A top federal official overseeing elections continues to rely on innuendo and hearsay about Republican donors’ supposed involvement in an illegal campaign finance scheme despite previously being forced to walk back those allegations.
Federal Election Commission vice-chairman Ann Ravel told Bloomberg News that libertarian philanthropists Charles and David Koch "may or may not have been involved" in campaign finance violations by a pair of California nonprofit groups.
Koch representatives say they were not involved, and neither Ravel nor anyone else has presented actual evidence to the contrary.
Ravel’s statement is her latest salvo in a long-running battle against the Kochs that has previously forced her to backtrack on allegations that they or groups that they control were complicit in the scheme.
Before joining the FEC, Ravel chaired the California Fair Political Practices Commission (CFPPC). In that capacity, she alleged that the Kochs had "tentacles all over the country," and had funneled money into efforts by the two nonprofits to combat a ballot initiative raising taxes on the wealthy and support one limiting the ability of labor unions to extract member dues.
A CFPPC press release called the Center to Protect Patient Rights (CPPR), one of the groups implicated in the body’s probe, "the key nonprofit in the Koch Brothers’ dark money network of nonprofit corporations."
A Koch spokesman flatly denied any involvement in the campaigns against the two initiatives, saying no Koch entity—including "Koch Industries and its corporate entities; Charles Koch; David Koch; and their foundations"—took part in the effort.

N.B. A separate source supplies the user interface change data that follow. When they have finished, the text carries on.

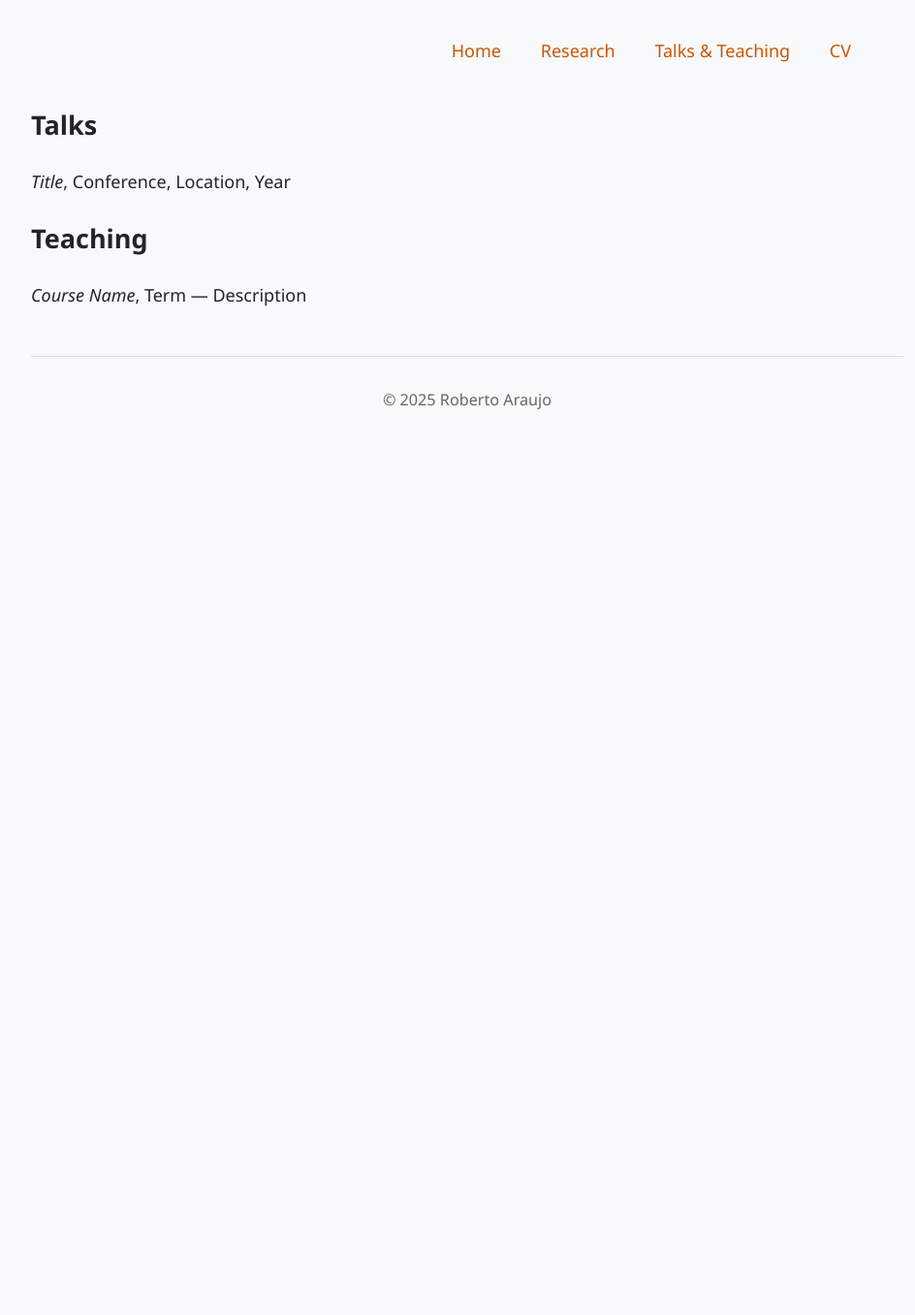
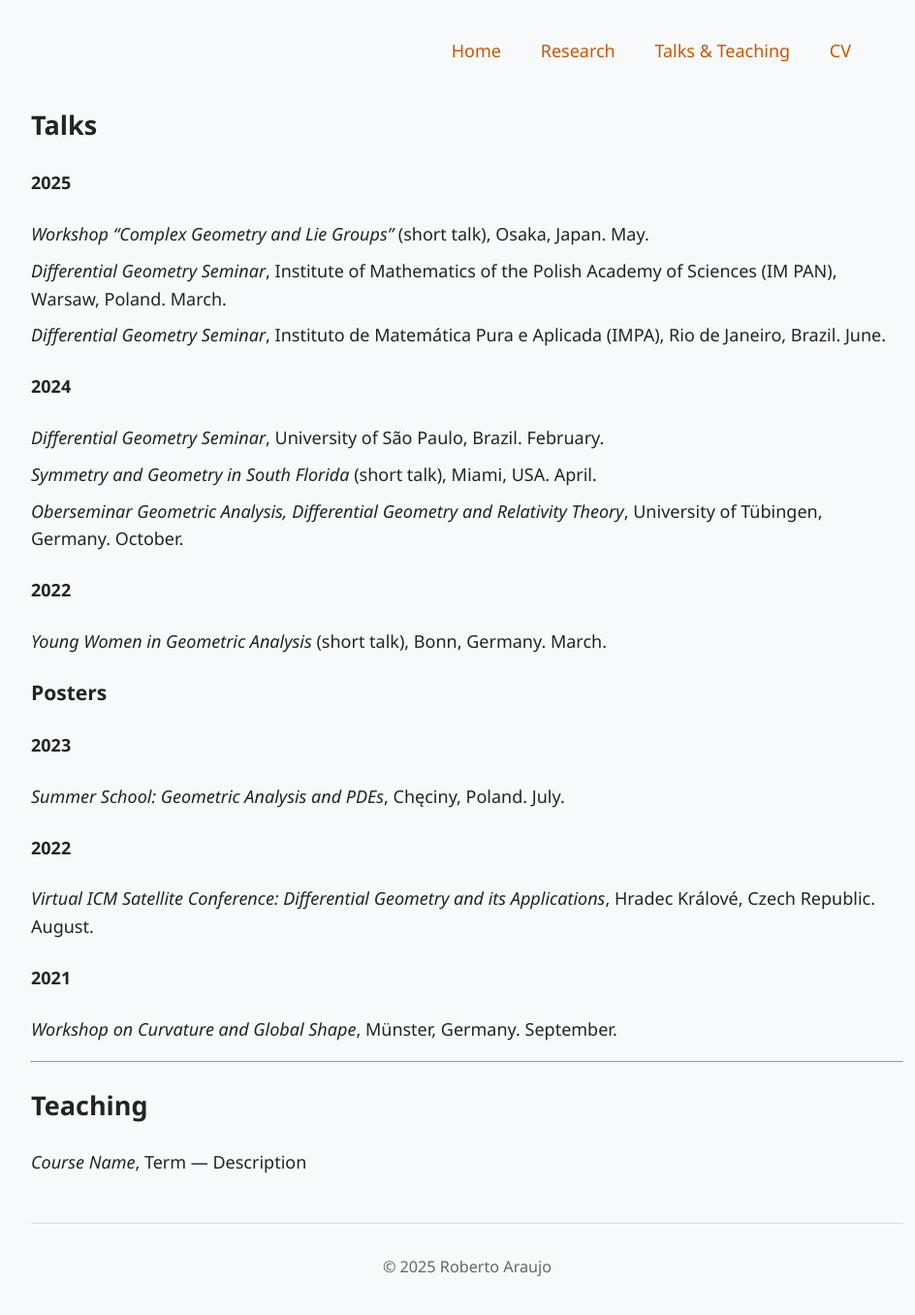
Before and after one commit to r-saraujo/r-saraujo.github.io, a Jekyll site: the page built from talks.md, in a window 1280 px wide. Shown: the whole page at 97% size, without its empty margins (158-1102 px from the left). Built offline with Jekyll 4.4.1, drawn with Linux system fonts in a browser that asks for light colours; before the commit the page ends 900 px from its top, so only the background shows below that.

Commit message:
Update talks.md

```diff
--- a/talks.md
+++ b/talks.md
@@ -6,7 +6,31 @@ permalink: /talks.html
 
 ## Talks
 
-- *Title*, Conference, Location, Year
+#### 2025
+- *Workshop “Complex Geometry and Lie Groups”* (short talk), Osaka, Japan. May.
+- *Differential Geometry Seminar*, Institute of Mathematics of the Polish Academy of Sciences (IM PAN), Warsaw, Poland. March.
+- *Differential Geometry Seminar*, Instituto de Matemática Pura e Aplicada (IMPA), Rio de Janeiro, Brazil. June.
+
+#### 2024
+- *Differential Geometry Seminar*, University of São Paulo, Brazil. February.
+- *Symmetry and Geometry in South Florida* (short talk), Miami, USA. April.
+- *Oberseminar Geometric Analysis, Differential Geometry and Relativity Theory*, University of Tübingen, Germany. October.
+
+#### 2022
+- *Young Women in Geometric Analysis* (short talk), Bonn, Germany. March.
+
+### Posters
+
+#### 2023
+- *Summer School: Geometric Analysis and PDEs*, Chęciny, Poland. July.
+
+#### 2022
+- *Virtual ICM Satellite Conference: Differential Geometry and its Applications*, Hradec Králové, Czech Republic. August.
+
+#### 2021
+- *Workshop on Curvature and Global Shape*, Münster, Germany. September.
+
+---
 
 ## Teaching
 
```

Ravel later walked back her allegations, admitting "it was not the Koch brothers" behind the ballot initiative campaigns by CPPR and Americans for Responsible Leadership, another group implicated in the CFPPC probe.
Between that admission and her initial allegation, Ravel began her four-year term at the FEC.
Despite her walking back the allegations last year, Ravel again suggested this week that the Kochs were involved in the effort, which funneled out-of-state money into the ballot initiative campaigns without properly disclosing contributions.
"They still may or may not have been involved in the decision to send the CPPR/ARL money," Ravel told Bloomberg on Monday.
Ravel cited testimony by Anthony Russo, a consultant involved in the ballot initiative campaign, who "tried to put together a multimillion-dollar political effort relying on wealthy California donors, some of whom also were donors to the Koch network of nonprofits," Bloomberg reported.
While Russo reported enlisting the involvement of other prominent Republicans in the effort, including pollster Frank Luntz and advertiser Larry McCarthy, the extent of the Kochs involvement, according to his testimony, appears to be that donors to the ballot initiative campaigns also donated money to groups that the Kochs have supported.
Russo testified that Sean Noble, a political consultant who has worked with the Kochs, said "the Koch network" might be interested in supporting the campaigns. But no evidence exists that that support actually materialized, and the company continues to deny that it was involved.
"It seemed as if they knew about it," as Bloomberg paraphrased Ravel’s allegation of Koch involvement in the effort. A Koch spokesman said they did indeed.
"I don't believe we ever denied `knowledge' of the California ballot initiatives," Koch general counsel Mark Holden told Bloomberg. "Rather, we have said clearly and consistently that we were not involved in any of the activities, either directly or indirectly, that the FPPC investigated."